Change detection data
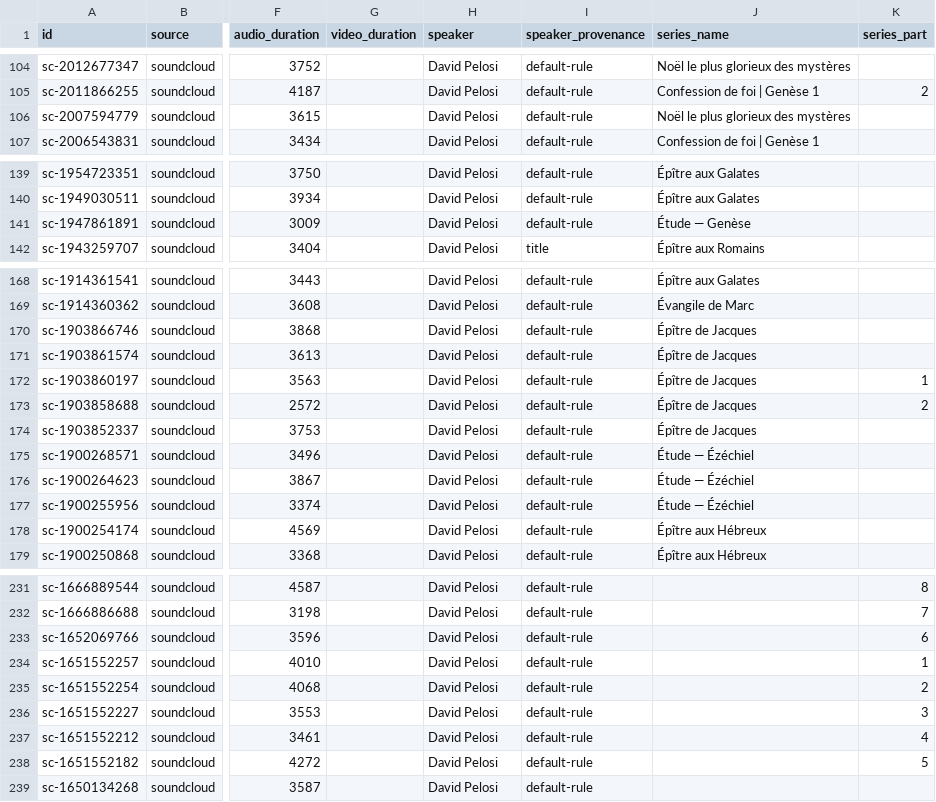
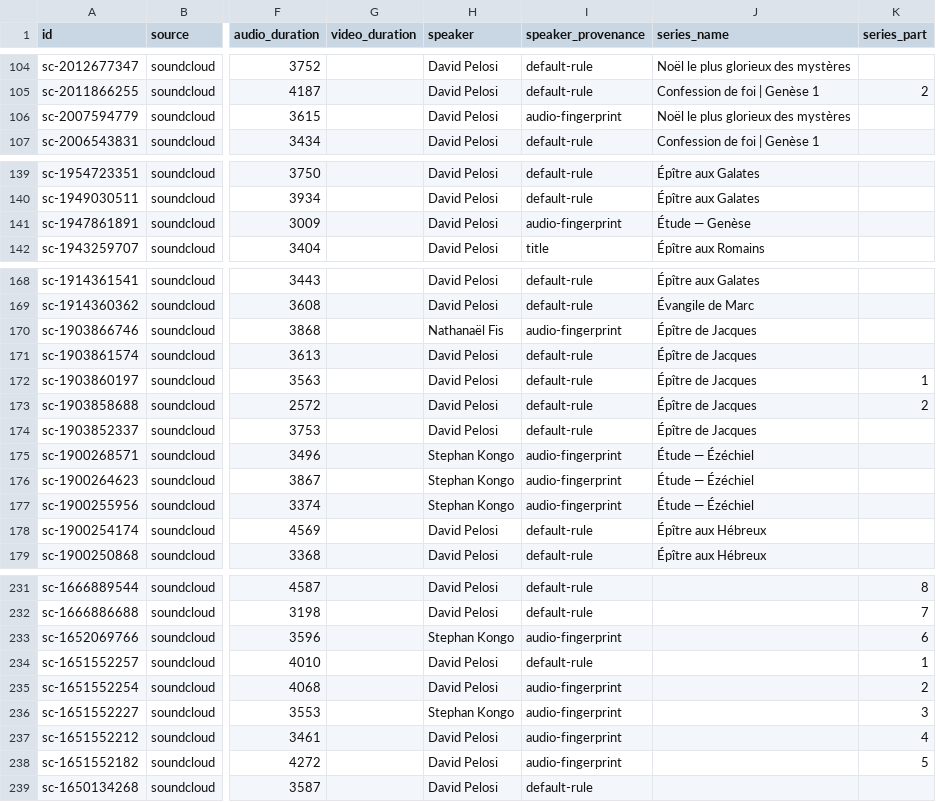
Before and after one commit to KevyMbappe/sermotheque-ebn, a CSV file: data/catalog/catalog.csv, drawn as a sheet; only a part is shown, gaps mark what is left out; the diff covers the shown part only; the diff names each change by its address in the sheet, - before the commit and + after, or states it on an @@ line.

```diff
--- a/data/catalog/catalog.csv
+++ b/data/catalog/catalog.csv
-I106 (speaker_provenance): default-rule
+I106 (speaker_provenance): audio-fingerprint
-I141 (speaker_provenance): default-rule
+I141 (speaker_provenance): audio-fingerprint
-H170 (speaker): David Pelosi
+H170 (speaker): Nathanaël Fis
-I170 (speaker_provenance): default-rule
+I170 (speaker_provenance): audio-fingerprint
-H175:H177 (speaker): David Pelosi
+H175:H177 (speaker): Stephan Kongo
-I175:I177 (speaker_provenance): default-rule
+I175:I177 (speaker_provenance): audio-fingerprint
-H233 (speaker): David Pelosi
+H233 (speaker): Stephan Kongo
-I233 (speaker_provenance): default-rule
+I233 (speaker_provenance): audio-fingerprint
-I235:I238 (speaker_provenance): default-rule
+I235:I238 (speaker_provenance): audio-fingerprint
-H236 (speaker): David Pelosi
+H236 (speaker): Stephan Kongo
```
Also changed, not shown: 33 edited cells elsewhere in this file, 21 other files.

### YOUR INSTRUCTIONS
Produce an exact reprint of the entries, dropping the images.

### EXERCISE RESPONSE
Before and after one commit to KevyMbappe/sermotheque-ebn, a CSV file: data/catalog/catalog.csv, drawn as a sheet; only a part is shown, gaps mark what is left out; the diff covers the shown part only; the diff names each change by its address in the sheet, - before the commit and + after, or states it on an @@ line.

```diff
--- a/data/catalog/catalog.csv
+++ b/data/catalog/catalog.csv
-I106 (speaker_provenance): default-rule
+I106 (speaker_provenance): audio-fingerprint
-I141 (speaker_provenance): default-rule
+I141 (speaker_provenance): audio-fingerprint
-H170 (speaker): David Pelosi
+H170 (speaker): Nathanaël Fis
-I170 (speaker_provenance): default-rule
+I170 (speaker_provenance): audio-fingerprint
-H175:H177 (speaker): David Pelosi
+H175:H177 (speaker): Stephan Kongo
-I175:I177 (speaker_provenance): default-rule
+I175:I177 (speaker_provenance): audio-fingerprint
-H233 (speaker): David Pelosi
+H233 (speaker): Stephan Kongo
-I233 (speaker_provenance): default-rule
+I233 (speaker_provenance): audio-fingerprint
-I235:I238 (speaker_provenance): default-rule
+I235:I238 (speaker_provenance): audio-fingerprint
-H236 (speaker): David Pelosi
+H236 (speaker): Stephan Kongo
```
Also changed, not shown: 33 edited cells elsewhere in this file, 21 other files.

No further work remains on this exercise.